Return all lines of the records that contain the word "Crear".

Structured diff data:
= = = =
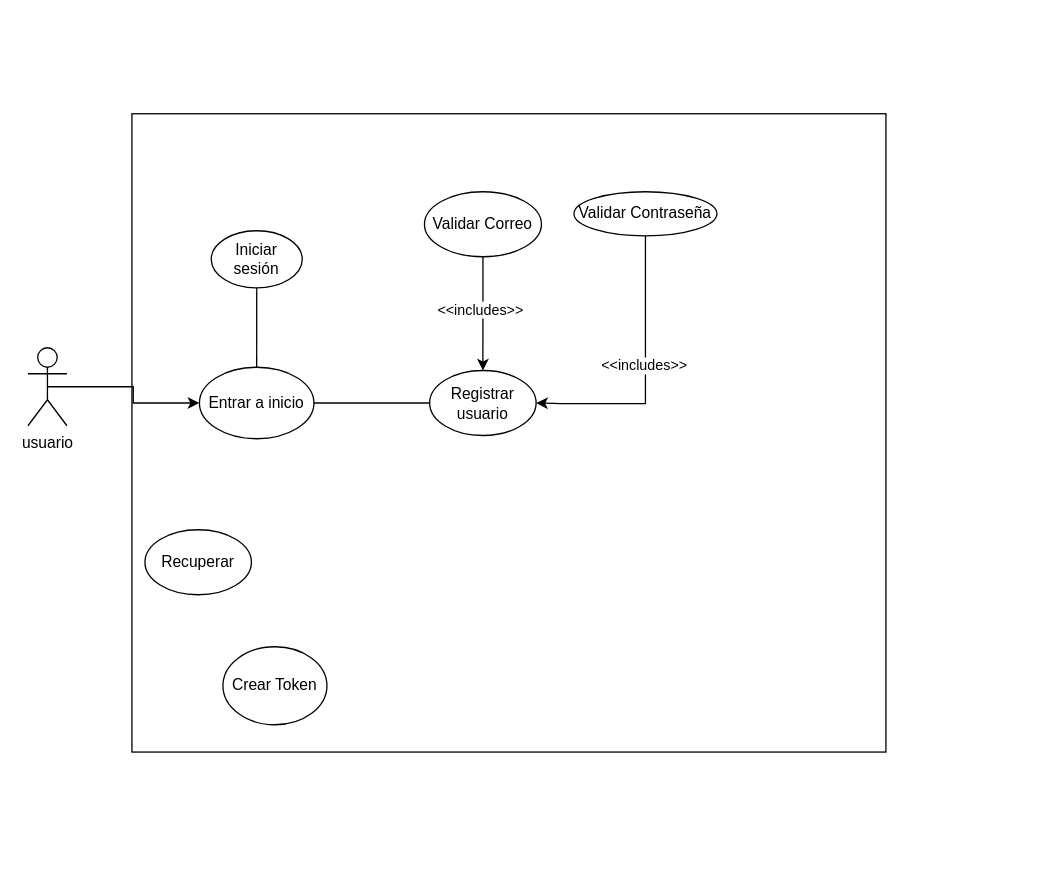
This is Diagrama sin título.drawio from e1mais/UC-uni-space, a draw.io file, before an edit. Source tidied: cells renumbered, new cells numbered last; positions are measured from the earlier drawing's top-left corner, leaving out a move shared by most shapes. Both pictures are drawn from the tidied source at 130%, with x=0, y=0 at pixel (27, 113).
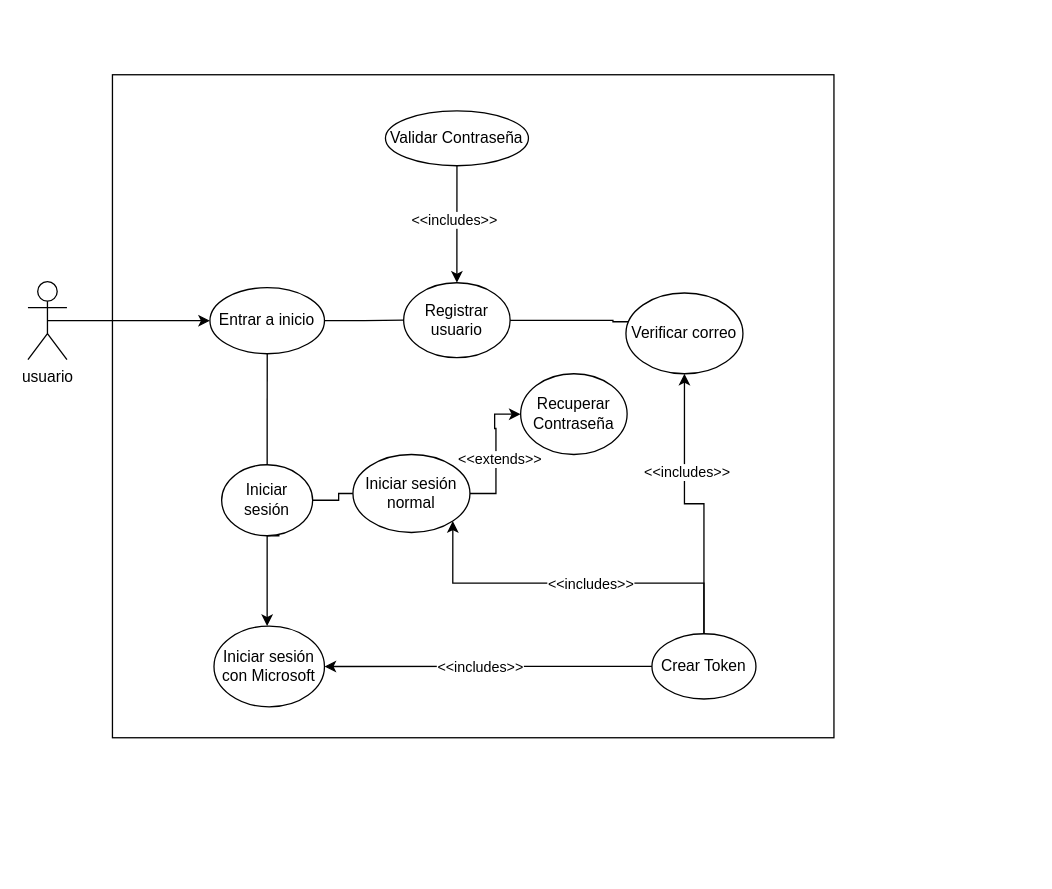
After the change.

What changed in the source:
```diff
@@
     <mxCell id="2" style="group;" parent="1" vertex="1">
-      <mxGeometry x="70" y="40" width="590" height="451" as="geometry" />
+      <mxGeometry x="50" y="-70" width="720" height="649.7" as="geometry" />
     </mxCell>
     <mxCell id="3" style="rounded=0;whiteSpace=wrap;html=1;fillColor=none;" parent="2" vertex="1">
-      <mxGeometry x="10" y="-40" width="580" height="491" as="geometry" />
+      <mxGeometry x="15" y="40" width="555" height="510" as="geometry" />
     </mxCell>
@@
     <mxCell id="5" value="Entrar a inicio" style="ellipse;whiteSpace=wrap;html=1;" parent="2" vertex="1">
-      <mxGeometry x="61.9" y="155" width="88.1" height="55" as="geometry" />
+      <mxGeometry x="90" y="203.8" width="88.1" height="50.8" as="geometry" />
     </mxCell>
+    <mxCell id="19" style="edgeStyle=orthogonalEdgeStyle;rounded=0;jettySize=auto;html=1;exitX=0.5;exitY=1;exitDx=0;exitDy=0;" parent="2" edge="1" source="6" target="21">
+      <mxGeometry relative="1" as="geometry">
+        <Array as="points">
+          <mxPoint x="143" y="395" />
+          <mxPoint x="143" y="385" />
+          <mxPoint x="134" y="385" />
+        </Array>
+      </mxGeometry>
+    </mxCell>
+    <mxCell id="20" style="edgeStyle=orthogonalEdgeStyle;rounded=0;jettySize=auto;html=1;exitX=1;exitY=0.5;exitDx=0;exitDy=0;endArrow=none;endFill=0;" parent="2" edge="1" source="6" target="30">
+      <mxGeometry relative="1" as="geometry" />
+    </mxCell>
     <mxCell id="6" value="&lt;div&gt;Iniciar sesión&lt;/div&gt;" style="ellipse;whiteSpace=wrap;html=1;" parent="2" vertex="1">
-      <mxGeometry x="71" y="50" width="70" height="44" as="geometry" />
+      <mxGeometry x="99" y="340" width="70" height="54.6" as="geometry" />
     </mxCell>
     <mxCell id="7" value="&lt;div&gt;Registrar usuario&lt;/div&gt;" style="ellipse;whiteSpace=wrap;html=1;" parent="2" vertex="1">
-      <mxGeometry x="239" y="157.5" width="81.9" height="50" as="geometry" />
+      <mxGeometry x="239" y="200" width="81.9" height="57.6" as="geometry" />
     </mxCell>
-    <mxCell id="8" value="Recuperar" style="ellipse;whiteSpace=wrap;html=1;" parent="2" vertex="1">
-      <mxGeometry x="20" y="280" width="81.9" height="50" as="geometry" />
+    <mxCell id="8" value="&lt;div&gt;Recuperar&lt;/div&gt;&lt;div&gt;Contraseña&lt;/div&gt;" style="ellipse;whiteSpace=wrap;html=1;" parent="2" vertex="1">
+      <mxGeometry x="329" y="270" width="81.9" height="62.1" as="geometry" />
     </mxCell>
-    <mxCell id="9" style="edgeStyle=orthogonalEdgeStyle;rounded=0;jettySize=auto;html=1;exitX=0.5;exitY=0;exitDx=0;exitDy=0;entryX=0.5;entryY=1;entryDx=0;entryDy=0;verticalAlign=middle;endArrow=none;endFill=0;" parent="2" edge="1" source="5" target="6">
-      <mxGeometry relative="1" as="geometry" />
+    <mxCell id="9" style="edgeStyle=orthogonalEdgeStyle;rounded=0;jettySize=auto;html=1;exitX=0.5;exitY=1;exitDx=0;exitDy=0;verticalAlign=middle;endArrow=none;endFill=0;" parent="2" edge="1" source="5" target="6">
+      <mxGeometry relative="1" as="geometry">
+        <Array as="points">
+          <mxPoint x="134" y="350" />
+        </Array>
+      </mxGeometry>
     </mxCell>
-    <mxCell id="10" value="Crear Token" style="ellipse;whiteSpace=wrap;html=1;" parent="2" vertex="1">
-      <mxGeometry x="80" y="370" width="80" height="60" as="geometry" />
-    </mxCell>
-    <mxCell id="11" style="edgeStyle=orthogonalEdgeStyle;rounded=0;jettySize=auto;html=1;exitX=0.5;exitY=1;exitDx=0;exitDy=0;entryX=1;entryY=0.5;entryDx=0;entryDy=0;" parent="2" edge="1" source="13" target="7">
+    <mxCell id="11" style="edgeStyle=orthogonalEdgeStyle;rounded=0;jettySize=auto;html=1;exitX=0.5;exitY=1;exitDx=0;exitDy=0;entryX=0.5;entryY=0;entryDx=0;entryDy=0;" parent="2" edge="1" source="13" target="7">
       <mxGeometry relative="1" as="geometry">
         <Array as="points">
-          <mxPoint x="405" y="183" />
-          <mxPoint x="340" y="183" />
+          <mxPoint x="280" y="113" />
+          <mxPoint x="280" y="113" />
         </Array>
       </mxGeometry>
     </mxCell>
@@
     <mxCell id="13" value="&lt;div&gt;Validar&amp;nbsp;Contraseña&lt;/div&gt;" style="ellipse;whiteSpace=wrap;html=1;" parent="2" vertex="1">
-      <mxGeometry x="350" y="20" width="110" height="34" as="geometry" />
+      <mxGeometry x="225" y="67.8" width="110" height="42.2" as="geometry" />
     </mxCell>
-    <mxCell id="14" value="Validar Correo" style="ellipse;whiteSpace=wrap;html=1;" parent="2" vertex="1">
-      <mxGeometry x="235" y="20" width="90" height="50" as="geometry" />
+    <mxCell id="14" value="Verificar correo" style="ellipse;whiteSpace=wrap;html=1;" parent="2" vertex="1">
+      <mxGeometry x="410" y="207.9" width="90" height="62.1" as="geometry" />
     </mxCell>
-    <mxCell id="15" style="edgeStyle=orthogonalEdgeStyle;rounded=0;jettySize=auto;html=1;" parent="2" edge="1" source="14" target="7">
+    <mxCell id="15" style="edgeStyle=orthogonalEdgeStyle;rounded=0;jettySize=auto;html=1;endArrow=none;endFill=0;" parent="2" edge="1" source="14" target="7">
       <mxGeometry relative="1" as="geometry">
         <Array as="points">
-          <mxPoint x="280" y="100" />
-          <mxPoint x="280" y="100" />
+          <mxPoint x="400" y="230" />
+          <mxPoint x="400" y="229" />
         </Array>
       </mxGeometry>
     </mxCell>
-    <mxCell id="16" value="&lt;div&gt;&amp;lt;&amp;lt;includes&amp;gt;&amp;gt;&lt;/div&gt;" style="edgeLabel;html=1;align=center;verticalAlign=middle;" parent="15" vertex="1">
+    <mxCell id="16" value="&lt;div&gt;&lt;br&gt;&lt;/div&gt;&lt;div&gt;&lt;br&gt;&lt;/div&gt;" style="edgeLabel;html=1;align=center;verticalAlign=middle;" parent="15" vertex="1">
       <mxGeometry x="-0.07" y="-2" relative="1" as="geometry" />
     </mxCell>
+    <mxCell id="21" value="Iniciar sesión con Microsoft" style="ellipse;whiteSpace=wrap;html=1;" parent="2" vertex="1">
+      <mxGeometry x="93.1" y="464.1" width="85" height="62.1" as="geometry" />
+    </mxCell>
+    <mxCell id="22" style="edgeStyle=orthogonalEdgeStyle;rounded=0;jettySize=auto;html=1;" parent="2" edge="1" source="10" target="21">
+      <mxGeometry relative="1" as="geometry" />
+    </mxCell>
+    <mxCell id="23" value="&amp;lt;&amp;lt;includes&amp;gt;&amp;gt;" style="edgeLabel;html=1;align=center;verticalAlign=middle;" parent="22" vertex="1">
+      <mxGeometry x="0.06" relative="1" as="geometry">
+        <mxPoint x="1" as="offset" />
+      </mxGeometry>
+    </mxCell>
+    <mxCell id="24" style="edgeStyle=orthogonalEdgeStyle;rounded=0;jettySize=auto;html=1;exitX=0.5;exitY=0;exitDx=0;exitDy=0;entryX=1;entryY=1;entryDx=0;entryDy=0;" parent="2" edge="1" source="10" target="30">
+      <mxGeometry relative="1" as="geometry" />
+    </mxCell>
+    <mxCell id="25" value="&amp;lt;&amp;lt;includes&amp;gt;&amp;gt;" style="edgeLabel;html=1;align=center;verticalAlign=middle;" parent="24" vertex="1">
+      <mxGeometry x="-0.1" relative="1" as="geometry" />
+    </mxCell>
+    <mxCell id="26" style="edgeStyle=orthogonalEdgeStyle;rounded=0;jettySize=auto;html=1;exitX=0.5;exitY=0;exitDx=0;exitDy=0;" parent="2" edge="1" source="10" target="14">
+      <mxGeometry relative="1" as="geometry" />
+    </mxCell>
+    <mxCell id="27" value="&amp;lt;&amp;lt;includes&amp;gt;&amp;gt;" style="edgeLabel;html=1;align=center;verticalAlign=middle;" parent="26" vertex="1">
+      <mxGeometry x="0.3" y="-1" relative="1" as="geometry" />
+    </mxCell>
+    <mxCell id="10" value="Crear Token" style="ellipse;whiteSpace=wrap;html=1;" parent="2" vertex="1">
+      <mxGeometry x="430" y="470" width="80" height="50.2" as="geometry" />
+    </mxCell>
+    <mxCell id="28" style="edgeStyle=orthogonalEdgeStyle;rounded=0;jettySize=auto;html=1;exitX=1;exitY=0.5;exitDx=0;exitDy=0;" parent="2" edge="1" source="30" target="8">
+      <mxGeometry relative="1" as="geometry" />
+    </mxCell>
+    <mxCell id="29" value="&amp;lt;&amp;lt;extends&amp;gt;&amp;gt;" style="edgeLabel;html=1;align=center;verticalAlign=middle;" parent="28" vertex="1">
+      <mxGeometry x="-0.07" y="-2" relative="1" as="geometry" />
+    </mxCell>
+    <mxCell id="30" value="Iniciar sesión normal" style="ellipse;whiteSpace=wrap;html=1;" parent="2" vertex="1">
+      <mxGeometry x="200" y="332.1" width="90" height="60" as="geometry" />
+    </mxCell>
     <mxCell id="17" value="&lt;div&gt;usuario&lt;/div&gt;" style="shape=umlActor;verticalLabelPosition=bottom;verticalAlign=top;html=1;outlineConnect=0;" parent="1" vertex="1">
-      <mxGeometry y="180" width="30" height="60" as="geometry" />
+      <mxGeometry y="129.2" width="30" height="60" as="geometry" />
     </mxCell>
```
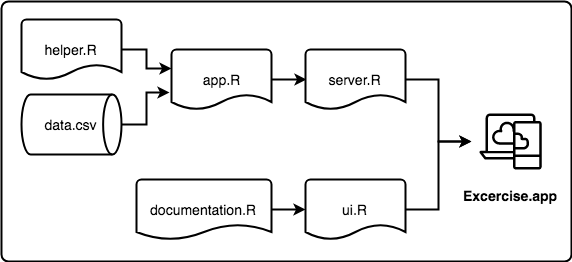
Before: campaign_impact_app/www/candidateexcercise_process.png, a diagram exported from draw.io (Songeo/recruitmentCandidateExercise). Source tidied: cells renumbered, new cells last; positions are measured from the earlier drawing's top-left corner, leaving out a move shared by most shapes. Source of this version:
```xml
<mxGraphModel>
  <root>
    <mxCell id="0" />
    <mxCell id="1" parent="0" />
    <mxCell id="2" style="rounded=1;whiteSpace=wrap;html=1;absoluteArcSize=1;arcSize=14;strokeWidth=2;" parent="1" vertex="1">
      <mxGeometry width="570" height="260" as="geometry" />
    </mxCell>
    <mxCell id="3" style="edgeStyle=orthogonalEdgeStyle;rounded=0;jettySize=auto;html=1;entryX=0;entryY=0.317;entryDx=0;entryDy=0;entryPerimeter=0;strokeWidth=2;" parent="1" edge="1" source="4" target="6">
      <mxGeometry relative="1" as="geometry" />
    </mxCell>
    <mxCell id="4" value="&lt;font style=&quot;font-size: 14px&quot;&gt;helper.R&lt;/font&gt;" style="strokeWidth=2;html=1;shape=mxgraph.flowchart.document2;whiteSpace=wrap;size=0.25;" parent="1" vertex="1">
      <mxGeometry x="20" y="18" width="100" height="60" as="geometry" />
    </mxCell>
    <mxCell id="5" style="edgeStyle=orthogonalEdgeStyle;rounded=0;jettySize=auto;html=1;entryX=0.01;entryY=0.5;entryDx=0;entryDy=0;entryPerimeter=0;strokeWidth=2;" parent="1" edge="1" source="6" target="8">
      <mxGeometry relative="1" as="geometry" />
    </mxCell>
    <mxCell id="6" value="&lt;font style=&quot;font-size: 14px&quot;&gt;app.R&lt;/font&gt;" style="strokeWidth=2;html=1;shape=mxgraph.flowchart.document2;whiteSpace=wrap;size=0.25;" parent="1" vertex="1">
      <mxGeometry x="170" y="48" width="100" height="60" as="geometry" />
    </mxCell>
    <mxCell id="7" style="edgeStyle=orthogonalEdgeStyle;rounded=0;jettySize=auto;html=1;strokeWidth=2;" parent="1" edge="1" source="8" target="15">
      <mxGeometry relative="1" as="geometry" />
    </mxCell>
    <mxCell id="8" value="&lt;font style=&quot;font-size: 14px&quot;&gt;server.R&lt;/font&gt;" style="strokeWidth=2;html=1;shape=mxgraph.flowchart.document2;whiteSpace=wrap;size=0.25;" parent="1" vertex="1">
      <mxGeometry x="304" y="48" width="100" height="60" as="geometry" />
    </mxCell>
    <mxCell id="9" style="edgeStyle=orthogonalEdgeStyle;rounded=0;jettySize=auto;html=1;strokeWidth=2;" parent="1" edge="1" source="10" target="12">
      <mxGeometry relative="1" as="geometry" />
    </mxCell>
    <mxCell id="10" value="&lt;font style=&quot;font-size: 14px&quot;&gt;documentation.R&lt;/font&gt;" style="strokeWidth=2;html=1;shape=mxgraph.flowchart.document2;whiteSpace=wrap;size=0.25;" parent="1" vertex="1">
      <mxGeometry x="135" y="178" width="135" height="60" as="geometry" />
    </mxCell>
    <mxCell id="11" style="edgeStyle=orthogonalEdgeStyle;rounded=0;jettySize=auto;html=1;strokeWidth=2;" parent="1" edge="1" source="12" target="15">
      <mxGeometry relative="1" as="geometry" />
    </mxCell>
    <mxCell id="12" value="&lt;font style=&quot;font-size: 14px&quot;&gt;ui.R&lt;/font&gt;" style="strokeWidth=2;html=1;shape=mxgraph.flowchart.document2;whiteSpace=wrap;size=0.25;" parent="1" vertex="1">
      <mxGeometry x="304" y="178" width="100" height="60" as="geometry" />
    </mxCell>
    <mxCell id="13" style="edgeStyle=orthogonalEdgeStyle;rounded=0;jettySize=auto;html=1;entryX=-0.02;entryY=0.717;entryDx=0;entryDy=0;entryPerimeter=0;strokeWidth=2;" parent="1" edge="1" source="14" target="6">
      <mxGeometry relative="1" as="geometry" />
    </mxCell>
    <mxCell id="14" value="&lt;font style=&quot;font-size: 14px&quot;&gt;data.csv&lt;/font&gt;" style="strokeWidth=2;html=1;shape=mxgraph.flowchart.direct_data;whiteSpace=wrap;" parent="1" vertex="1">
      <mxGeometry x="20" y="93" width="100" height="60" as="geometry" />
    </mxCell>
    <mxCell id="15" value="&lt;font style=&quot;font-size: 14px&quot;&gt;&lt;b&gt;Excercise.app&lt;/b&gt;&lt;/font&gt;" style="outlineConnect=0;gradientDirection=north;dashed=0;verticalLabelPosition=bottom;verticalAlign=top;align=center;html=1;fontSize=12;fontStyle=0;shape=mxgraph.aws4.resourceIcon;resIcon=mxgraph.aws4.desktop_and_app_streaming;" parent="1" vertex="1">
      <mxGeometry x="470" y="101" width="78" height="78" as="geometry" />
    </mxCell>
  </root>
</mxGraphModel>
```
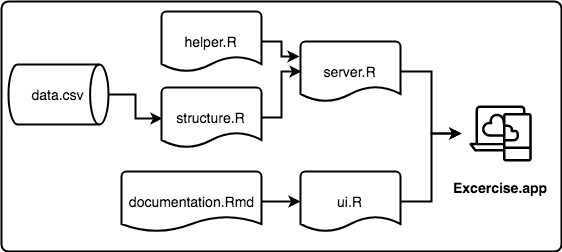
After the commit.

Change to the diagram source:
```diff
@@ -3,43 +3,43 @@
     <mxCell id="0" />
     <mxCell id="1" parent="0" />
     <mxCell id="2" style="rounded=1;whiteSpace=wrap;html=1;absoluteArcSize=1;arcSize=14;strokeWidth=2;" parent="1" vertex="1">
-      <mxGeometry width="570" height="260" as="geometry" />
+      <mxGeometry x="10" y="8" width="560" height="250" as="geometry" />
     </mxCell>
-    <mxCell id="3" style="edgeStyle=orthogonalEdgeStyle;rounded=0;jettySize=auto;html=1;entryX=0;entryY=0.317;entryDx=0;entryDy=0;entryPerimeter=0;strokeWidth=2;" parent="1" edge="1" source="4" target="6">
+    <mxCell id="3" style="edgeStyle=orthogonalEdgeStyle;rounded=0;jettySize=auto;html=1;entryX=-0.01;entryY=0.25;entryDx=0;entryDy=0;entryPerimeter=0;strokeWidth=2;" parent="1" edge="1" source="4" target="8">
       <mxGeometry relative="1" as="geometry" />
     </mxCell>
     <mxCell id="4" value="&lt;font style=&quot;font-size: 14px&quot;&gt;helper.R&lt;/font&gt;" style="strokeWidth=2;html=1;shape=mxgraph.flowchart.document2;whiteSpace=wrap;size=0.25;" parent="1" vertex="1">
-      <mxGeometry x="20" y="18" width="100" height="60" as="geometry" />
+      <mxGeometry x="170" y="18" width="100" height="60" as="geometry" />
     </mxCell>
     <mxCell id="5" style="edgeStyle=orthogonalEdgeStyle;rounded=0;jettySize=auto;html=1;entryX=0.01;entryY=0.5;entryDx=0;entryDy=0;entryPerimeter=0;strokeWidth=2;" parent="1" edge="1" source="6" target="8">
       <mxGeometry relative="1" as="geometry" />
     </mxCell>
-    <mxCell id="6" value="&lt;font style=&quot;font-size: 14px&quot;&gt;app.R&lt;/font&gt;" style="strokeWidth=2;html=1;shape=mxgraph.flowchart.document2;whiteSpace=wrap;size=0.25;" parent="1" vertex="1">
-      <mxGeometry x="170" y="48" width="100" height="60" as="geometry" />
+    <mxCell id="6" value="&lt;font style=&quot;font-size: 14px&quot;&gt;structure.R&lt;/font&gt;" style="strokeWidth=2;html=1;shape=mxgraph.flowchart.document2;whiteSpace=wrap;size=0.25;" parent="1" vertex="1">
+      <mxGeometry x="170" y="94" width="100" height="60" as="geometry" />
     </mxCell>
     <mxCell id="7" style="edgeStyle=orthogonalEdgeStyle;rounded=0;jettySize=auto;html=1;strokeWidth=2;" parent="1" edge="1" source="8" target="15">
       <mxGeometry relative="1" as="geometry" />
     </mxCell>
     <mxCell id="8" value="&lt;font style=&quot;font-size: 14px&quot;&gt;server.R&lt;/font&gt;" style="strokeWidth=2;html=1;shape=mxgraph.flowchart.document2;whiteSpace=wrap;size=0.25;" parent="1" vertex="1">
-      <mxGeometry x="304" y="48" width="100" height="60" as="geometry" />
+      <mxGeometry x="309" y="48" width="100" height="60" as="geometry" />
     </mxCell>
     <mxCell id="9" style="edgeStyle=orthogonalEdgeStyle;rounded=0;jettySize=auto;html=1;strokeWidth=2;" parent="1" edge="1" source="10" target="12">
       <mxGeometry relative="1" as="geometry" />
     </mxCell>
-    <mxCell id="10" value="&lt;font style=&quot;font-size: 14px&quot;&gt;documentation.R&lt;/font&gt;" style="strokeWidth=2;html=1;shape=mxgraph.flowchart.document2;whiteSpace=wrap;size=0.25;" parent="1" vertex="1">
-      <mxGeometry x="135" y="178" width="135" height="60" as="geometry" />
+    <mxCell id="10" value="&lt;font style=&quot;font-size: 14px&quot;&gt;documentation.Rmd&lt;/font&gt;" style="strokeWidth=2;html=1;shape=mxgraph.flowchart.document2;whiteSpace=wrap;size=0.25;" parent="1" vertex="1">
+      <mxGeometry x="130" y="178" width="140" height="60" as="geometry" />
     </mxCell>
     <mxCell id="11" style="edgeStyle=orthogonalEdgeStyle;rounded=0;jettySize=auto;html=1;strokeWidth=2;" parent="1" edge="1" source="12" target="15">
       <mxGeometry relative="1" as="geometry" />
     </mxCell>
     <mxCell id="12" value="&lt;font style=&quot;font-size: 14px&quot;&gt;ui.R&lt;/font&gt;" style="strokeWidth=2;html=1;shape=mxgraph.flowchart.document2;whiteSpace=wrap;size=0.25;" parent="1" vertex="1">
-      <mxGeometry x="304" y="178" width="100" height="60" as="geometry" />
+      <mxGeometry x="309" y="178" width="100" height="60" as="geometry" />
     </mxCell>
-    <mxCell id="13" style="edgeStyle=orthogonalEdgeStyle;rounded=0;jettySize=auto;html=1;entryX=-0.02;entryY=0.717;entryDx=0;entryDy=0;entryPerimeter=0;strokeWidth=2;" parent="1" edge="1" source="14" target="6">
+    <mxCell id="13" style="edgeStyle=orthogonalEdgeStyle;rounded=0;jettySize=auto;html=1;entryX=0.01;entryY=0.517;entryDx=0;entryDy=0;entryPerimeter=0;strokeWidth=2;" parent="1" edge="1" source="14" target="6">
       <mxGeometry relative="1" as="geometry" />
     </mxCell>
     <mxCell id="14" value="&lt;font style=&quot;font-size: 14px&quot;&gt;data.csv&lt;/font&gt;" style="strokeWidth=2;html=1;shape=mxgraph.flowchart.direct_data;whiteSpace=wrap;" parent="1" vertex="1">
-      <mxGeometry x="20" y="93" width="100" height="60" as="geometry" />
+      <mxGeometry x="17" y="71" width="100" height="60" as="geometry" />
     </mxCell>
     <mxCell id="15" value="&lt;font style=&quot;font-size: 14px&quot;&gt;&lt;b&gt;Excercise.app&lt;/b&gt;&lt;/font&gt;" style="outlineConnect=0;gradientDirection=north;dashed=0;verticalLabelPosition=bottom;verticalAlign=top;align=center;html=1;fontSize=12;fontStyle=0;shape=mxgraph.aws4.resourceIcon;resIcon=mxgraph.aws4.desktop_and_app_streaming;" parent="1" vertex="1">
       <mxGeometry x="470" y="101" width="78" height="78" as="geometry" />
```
= = = =
• [Your response]:
-    <mxCell id="10" value="Crear Token" style="ellipse;whiteSpace=wrap;html=1;" parent="2" vertex="1">
+    <mxCell id="10" value="Crear Token" style="ellipse;whiteSpace=wrap;html=1;" parent="2" vertex="1">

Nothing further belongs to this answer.